---- Data provided
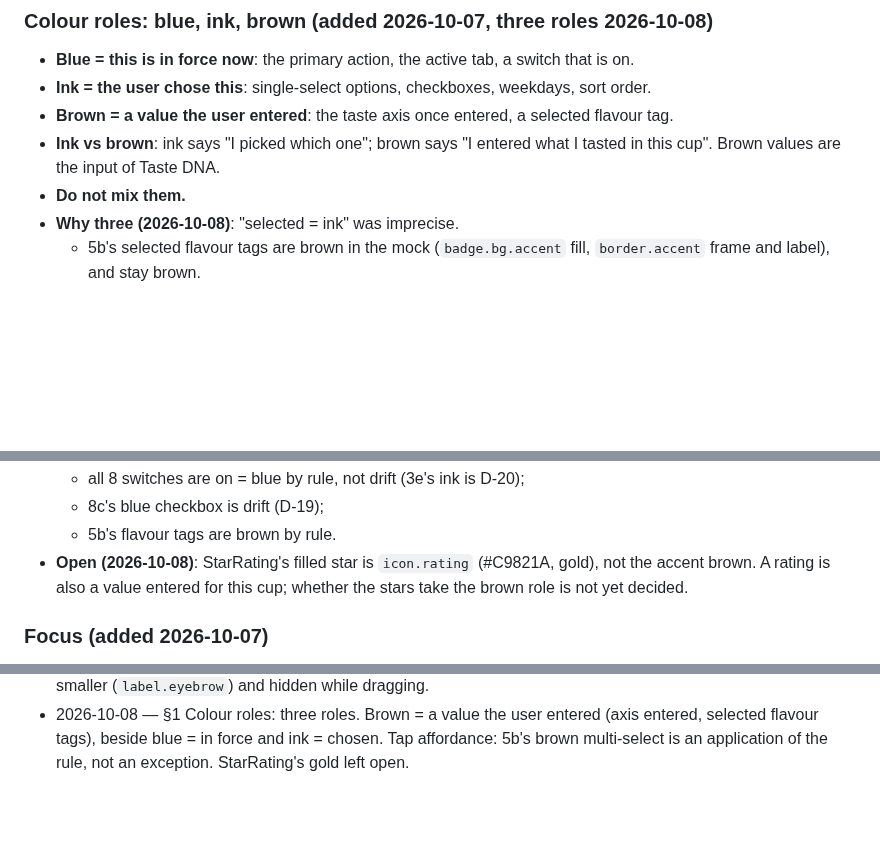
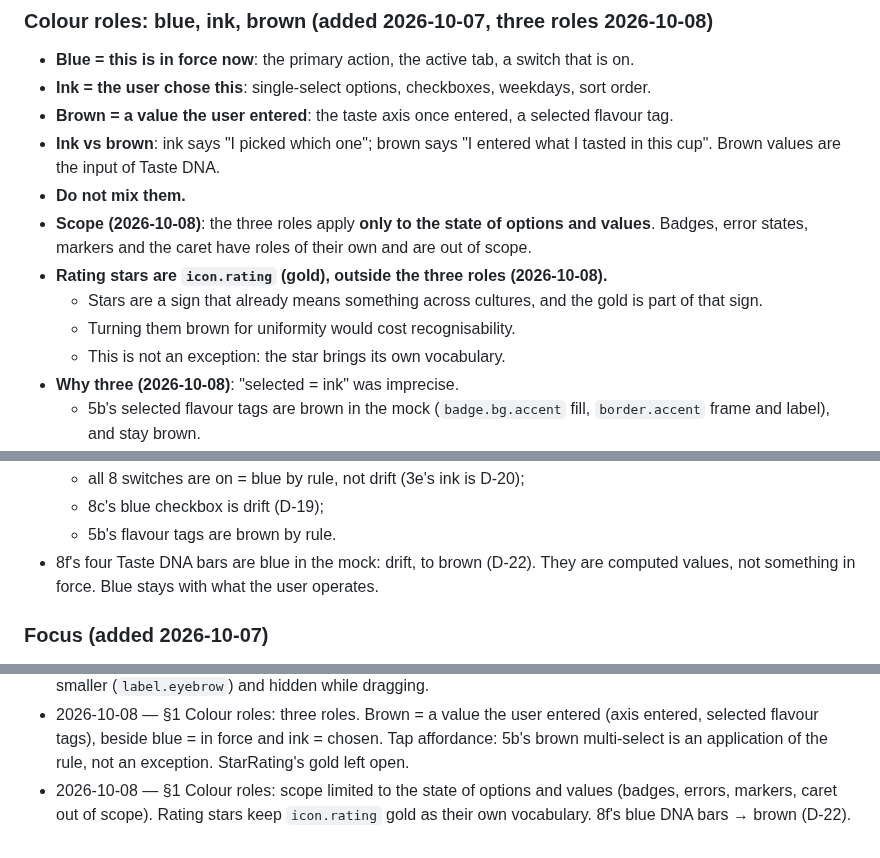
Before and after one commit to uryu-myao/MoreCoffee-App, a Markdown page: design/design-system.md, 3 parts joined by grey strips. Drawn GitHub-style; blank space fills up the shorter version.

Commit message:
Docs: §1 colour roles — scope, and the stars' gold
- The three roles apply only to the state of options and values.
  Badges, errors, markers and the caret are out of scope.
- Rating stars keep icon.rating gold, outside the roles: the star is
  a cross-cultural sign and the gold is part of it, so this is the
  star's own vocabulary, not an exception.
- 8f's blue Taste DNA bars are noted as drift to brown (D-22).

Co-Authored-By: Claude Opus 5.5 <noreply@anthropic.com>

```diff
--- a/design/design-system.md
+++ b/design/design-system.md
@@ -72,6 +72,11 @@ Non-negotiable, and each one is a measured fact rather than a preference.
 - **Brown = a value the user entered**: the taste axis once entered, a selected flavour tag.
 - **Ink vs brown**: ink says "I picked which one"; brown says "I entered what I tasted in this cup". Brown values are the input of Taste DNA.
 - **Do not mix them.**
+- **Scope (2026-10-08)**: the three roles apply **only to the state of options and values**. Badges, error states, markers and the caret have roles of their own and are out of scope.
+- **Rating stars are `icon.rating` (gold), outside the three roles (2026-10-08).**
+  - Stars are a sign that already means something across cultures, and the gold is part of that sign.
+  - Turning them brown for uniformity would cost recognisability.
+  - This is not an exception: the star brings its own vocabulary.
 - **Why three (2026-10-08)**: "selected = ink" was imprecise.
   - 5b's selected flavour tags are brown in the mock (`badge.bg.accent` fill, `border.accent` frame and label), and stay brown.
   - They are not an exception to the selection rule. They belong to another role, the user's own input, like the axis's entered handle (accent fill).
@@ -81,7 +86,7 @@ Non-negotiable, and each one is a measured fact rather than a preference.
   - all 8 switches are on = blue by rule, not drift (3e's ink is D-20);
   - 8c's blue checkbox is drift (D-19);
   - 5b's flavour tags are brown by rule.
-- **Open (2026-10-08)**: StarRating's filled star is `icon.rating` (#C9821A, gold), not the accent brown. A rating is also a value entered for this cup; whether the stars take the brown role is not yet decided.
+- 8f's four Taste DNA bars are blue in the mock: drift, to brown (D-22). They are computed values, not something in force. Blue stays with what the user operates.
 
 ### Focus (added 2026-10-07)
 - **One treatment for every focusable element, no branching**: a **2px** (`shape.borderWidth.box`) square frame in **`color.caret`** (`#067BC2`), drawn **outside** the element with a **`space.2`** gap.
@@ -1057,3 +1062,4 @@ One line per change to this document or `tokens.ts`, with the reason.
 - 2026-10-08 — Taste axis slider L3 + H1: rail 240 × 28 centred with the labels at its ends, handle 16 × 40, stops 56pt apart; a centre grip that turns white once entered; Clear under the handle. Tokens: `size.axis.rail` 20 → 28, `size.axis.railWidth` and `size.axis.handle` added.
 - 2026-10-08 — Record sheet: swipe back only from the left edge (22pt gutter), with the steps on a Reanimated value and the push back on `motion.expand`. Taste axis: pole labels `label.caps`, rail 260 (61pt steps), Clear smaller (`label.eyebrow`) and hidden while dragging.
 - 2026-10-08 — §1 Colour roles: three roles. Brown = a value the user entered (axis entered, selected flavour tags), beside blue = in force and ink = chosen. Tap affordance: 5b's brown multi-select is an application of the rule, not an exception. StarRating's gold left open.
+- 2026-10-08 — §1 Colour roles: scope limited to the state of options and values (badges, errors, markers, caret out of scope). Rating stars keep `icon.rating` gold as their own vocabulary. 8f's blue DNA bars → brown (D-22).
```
--------
The data above are to be repeated word for word, with any pictures left out.

Before and after one commit to uryu-myao/MoreCoffee-App, a Markdown page: design/design-system.md, 3 parts joined by grey strips. Drawn GitHub-style; blank space fills up the shorter version.

Commit message:
Docs: §1 colour roles — scope, and the stars' gold
- The three roles apply only to the state of options and values.
  Badges, errors, markers and the caret are out of scope.
- Rating stars keep icon.rating gold, outside the roles: the star is
  a cross-cultural sign and the gold is part of it, so this is the
  star's own vocabulary, not an exception.
- 8f's blue Taste DNA bars are noted as drift to brown (D-22).

Co-Authored-By: Claude Opus 5.5 <noreply@anthropic.com>

```diff
--- a/design/design-system.md
+++ b/design/design-system.md
@@ -72,6 +72,11 @@ Non-negotiable, and each one is a measured fact rather than a preference.
 - **Brown = a value the user entered**: the taste axis once entered, a selected flavour tag.
 - **Ink vs brown**: ink says "I picked which one"; brown says "I entered what I tasted in this cup". Brown values are the input of Taste DNA.
 - **Do not mix them.**
+- **Scope (2026-10-08)**: the three roles apply **only to the state of options and values**. Badges, error states, markers and the caret have roles of their own and are out of scope.
+- **Rating stars are `icon.rating` (gold), outside the three roles (2026-10-08).**
+  - Stars are a sign that already means something across cultures, and the gold is part of that sign.
+  - Turning them brown for uniformity would cost recognisability.
+  - This is not an exception: the star brings its own vocabulary.
 - **Why three (2026-10-08)**: "selected = ink" was imprecise.
   - 5b's selected flavour tags are brown in the mock (`badge.bg.accent` fill, `border.accent` frame and label), and stay brown.
   - They are not an exception to the selection rule. They belong to another role, the user's own input, like the axis's entered handle (accent fill).
@@ -81,7 +86,7 @@ Non-negotiable, and each one is a measured fact rather than a preference.
   - all 8 switches are on = blue by rule, not drift (3e's ink is D-20);
   - 8c's blue checkbox is drift (D-19);
   - 5b's flavour tags are brown by rule.
-- **Open (2026-10-08)**: StarRating's filled star is `icon.rating` (#C9821A, gold), not the accent brown. A rating is also a value entered for this cup; whether the stars take the brown role is not yet decided.
+- 8f's four Taste DNA bars are blue in the mock: drift, to brown (D-22). They are computed values, not something in force. Blue stays with what the user operates.
 
 ### Focus (added 2026-10-07)
 - **One treatment for every focusable element, no branching**: a **2px** (`shape.borderWidth.box`) square frame in **`color.caret`** (`#067BC2`), drawn **outside** the element with a **`space.2`** gap.
@@ -1057,3 +1062,4 @@ One line per change to this document or `tokens.ts`, with the reason.
 - 2026-10-08 — Taste axis slider L3 + H1: rail 240 × 28 centred with the labels at its ends, handle 16 × 40, stops 56pt apart; a centre grip that turns white once entered; Clear under the handle. Tokens: `size.axis.rail` 20 → 28, `size.axis.railWidth` and `size.axis.handle` added.
 - 2026-10-08 — Record sheet: swipe back only from the left edge (22pt gutter), with the steps on a Reanimated value and the push back on `motion.expand`. Taste axis: pole labels `label.caps`, rail 260 (61pt steps), Clear smaller (`label.eyebrow`) and hidden while dragging.
 - 2026-10-08 — §1 Colour roles: three roles. Brown = a value the user entered (axis entered, selected flavour tags), beside blue = in force and ink = chosen. Tap affordance: 5b's brown multi-select is an application of the rule, not an exception. StarRating's gold left open.
+- 2026-10-08 — §1 Colour roles: scope limited to the state of options and values (badges, errors, markers, caret out of scope). Rating stars keep `icon.rating` gold as their own vocabulary. 8f's blue DNA bars → brown (D-22).
```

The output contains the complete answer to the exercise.